Jean Newman (Rosy McEwen) lives a relatively normal life. She’s a P.E. teacher at a high school who enjoys going out to bars and clubs with her friends and her girlfriend Viv (Kerrie Hayes). By today’s standards, she’s a normal lesbian woman living her life as best she can—but Jean doesn’t live in the modern world; she lives in 1988 Britain, where then–Prime Minister Margaret Thatcher’s conservative government has just passed laws prohibiting the promotion of homosexuality by local authorities, not dissimilar to today’s “Don’t Say Gay” laws that are sweeping the United States. Jean’s closeted life eventually becomes threatened when a student of hers spots her at a gay bar with her less-than-closeted friends and partner. This sends Jean into a tailspin, eventually leading her to confront her status as a closeted lesbian and question her place within Britain’s anti-gay status quo.

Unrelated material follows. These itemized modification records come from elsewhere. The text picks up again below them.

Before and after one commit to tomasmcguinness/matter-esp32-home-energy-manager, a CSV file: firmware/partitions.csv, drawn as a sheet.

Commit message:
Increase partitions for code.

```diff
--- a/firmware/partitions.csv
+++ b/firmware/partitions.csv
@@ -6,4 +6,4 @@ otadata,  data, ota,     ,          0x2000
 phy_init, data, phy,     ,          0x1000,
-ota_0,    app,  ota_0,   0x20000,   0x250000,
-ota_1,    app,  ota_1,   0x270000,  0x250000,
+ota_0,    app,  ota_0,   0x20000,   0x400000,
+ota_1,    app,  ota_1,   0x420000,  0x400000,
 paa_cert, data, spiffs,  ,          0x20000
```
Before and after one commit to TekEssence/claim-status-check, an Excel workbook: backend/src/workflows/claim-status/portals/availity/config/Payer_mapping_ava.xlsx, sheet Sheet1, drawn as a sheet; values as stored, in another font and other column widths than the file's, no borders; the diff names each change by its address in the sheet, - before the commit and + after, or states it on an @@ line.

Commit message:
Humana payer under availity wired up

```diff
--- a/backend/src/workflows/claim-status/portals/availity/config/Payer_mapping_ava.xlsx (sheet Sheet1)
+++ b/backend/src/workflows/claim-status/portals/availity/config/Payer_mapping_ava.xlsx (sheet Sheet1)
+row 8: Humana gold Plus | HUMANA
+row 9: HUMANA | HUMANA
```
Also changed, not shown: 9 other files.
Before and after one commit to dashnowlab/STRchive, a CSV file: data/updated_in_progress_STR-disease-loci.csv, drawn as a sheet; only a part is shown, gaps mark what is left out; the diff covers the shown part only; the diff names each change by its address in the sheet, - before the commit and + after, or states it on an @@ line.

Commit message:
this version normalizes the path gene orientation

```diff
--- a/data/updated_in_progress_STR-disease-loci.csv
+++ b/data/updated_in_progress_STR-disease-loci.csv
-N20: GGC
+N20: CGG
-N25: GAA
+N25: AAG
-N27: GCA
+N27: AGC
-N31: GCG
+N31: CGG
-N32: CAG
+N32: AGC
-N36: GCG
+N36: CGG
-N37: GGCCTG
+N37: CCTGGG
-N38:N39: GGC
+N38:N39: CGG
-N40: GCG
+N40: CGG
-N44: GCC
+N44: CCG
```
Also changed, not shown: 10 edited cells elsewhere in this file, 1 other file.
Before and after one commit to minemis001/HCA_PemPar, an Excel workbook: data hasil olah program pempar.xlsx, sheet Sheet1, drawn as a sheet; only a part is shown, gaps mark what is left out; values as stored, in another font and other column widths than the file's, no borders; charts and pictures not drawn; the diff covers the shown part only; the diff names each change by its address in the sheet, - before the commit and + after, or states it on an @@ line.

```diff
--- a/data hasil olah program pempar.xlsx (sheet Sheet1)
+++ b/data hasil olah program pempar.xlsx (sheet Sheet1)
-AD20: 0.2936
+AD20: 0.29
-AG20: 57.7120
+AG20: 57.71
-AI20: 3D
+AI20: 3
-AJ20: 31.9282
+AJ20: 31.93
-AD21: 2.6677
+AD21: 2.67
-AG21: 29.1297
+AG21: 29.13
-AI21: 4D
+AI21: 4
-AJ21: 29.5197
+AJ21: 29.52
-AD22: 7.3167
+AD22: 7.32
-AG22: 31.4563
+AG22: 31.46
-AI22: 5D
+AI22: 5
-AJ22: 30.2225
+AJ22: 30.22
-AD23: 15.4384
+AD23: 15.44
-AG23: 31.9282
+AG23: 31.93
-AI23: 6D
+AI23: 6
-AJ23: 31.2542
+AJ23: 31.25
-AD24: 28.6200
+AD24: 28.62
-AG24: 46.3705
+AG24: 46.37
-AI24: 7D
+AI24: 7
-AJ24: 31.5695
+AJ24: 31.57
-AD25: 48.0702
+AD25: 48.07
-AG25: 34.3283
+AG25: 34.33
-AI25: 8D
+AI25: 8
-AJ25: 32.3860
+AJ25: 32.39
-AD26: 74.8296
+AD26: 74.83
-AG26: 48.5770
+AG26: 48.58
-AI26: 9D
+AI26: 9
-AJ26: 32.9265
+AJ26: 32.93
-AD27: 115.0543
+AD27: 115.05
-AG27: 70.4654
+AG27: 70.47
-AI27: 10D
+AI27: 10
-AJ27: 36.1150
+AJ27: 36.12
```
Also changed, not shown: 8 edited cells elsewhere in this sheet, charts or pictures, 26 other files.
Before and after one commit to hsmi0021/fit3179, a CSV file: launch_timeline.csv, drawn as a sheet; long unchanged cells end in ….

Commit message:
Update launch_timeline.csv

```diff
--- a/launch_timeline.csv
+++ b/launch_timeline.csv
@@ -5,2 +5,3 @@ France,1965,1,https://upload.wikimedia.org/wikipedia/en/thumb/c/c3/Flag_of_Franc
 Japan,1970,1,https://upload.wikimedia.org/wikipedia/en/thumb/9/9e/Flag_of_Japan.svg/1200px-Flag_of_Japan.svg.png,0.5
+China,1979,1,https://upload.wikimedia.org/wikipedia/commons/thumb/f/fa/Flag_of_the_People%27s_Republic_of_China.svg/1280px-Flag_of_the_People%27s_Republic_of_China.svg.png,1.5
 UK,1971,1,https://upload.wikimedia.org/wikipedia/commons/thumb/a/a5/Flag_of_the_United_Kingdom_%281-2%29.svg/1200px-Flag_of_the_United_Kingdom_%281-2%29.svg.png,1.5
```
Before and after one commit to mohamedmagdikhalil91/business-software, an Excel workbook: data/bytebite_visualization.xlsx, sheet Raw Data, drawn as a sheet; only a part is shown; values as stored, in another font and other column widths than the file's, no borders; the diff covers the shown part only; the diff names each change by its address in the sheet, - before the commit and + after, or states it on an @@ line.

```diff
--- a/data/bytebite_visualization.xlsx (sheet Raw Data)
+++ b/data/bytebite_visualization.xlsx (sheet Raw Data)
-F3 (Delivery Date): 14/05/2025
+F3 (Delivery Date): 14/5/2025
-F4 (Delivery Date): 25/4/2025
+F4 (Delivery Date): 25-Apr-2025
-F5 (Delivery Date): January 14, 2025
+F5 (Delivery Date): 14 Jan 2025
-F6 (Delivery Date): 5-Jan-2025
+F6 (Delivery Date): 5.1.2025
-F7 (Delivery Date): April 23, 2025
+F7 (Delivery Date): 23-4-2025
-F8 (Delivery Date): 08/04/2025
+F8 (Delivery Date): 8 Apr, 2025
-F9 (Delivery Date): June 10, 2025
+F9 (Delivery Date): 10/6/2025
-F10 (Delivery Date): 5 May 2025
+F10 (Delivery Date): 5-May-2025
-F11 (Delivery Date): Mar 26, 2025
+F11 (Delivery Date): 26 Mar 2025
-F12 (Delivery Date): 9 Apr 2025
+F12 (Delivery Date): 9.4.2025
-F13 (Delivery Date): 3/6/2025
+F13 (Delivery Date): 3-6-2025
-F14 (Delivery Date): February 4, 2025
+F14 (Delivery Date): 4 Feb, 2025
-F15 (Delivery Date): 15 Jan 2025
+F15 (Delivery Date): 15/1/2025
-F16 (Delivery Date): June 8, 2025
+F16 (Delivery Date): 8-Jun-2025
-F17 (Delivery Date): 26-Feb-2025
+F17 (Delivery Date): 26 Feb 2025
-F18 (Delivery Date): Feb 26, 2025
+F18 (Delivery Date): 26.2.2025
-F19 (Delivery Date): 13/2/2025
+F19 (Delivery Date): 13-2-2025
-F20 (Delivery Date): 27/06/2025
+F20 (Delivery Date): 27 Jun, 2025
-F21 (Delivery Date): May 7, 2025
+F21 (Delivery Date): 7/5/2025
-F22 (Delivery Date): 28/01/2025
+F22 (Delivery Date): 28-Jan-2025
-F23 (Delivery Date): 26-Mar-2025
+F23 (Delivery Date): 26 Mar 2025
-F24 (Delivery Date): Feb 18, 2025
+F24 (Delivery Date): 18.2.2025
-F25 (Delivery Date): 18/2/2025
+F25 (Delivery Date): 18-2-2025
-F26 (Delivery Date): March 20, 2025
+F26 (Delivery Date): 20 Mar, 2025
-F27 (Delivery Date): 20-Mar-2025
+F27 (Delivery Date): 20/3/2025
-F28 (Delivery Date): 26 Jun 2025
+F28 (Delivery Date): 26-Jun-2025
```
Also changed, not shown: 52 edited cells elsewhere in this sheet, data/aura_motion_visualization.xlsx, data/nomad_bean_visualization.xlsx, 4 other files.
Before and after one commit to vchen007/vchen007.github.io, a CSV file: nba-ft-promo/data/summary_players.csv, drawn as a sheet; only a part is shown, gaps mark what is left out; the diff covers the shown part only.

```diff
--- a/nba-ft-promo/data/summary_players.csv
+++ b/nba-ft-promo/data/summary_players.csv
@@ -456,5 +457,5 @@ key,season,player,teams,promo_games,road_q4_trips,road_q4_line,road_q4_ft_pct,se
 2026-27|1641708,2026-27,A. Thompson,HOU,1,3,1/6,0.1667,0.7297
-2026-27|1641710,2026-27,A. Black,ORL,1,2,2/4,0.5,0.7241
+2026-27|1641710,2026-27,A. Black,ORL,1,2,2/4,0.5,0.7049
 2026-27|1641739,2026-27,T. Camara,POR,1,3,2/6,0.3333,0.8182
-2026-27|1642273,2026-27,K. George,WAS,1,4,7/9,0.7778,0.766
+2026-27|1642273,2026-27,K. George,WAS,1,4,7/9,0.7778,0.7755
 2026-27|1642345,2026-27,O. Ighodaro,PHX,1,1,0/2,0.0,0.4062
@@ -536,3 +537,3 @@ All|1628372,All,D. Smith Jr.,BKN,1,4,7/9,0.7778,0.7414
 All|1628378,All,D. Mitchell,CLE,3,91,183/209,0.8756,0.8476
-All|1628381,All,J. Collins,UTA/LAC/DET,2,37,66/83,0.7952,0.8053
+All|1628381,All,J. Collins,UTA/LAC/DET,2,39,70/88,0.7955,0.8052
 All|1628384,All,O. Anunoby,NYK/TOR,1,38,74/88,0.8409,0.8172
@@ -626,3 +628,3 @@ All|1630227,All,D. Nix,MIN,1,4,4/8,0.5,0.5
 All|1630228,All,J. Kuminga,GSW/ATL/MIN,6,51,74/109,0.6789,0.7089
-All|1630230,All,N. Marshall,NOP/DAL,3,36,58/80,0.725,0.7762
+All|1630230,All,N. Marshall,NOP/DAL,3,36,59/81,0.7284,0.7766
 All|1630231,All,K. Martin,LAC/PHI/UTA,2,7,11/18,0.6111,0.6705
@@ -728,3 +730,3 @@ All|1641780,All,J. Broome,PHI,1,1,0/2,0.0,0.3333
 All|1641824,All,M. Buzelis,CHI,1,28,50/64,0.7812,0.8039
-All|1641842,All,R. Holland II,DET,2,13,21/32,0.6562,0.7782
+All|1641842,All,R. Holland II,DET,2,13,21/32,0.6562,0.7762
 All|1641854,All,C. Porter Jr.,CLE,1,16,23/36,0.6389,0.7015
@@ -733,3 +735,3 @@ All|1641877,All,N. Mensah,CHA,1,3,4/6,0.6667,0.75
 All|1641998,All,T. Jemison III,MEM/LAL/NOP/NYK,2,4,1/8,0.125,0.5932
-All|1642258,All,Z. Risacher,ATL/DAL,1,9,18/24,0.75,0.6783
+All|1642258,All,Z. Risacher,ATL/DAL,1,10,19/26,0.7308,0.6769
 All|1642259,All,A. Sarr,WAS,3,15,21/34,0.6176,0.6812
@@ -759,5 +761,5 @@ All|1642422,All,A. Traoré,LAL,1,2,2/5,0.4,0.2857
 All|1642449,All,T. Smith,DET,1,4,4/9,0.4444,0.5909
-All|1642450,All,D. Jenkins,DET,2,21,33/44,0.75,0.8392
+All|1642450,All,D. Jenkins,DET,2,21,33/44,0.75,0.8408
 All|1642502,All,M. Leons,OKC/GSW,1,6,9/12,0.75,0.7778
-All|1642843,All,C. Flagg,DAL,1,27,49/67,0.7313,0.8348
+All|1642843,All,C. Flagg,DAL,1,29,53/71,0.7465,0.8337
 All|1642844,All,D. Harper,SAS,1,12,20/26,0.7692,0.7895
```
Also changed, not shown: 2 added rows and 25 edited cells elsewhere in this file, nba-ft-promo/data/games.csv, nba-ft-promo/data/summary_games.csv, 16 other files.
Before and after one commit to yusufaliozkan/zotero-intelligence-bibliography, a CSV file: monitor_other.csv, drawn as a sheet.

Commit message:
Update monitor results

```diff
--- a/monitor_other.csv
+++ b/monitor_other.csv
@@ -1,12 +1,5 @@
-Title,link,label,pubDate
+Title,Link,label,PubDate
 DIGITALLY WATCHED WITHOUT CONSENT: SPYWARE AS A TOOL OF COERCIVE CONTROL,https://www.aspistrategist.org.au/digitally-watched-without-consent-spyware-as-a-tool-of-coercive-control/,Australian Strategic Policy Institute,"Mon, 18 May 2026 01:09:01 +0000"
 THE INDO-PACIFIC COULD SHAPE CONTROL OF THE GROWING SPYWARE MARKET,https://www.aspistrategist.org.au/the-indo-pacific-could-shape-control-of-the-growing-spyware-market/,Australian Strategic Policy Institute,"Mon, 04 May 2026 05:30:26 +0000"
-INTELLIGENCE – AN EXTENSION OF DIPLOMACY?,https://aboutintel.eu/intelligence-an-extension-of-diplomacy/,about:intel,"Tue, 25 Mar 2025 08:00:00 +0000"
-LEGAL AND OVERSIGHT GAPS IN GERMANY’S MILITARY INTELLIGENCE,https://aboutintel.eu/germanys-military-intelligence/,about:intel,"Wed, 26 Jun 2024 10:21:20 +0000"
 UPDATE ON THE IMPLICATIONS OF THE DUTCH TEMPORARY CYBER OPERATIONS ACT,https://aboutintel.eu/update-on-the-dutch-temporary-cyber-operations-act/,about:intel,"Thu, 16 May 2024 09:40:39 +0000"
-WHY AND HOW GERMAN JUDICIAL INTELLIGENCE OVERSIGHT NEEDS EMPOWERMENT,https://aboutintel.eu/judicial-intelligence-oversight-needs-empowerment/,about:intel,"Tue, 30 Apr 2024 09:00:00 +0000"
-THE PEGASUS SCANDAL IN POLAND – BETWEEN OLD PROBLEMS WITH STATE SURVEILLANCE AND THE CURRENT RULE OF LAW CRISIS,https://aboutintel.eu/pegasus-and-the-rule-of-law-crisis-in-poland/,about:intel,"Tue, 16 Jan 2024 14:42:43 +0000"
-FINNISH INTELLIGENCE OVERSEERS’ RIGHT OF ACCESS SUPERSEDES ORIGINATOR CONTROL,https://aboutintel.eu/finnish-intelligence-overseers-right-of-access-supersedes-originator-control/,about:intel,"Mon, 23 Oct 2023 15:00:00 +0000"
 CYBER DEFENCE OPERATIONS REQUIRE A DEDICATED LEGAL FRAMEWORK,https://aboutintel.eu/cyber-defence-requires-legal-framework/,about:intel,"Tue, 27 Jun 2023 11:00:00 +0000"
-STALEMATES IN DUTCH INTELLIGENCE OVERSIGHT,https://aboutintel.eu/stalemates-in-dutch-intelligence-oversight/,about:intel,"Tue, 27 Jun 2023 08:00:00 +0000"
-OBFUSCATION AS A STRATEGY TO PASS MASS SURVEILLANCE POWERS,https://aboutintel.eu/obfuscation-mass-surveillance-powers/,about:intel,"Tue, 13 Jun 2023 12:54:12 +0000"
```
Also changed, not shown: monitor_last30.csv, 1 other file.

It’s easy to turn a plot like this into a mere dramatic thriller about whether or not Jean will be ousted from her job because of her sexuality, but writer/director Georgia Oakley is more interested in exploring the mentality of a closeted lesbian during this time in England and highlighting how LGBTQ+ individuals were treated. A salient moment comes when Jean and Viv are talking about a hetero-normative dating show on TV and how the government is distracting viewers from the real issues. Jean claims that not everything is political, but Viv simply responds, “Of course it is,” then kisses Jean deeply, which feels like an act of defiance against the conservative government.
Rosy McEwen gives an excellent portrayal of a woman struggling to be her truest self. We’re introduced to her when she’s dying her hair blonde, an innocuous task, only to find out she was once married with longer, darker hair. More than any bigoted policy or social norm, her demure nature prevents her from being content and honest with her friends and family, and McEwen navigates the role with aplomb.
Blue Jean doesn’t limit itself to being a drama about the consequences of being LGBTQ+ but rather focuses on the mental and emotional toll of being closeted and the anxiety one faces for it, both to those who know them and to society at large. –Eric Ray Christensen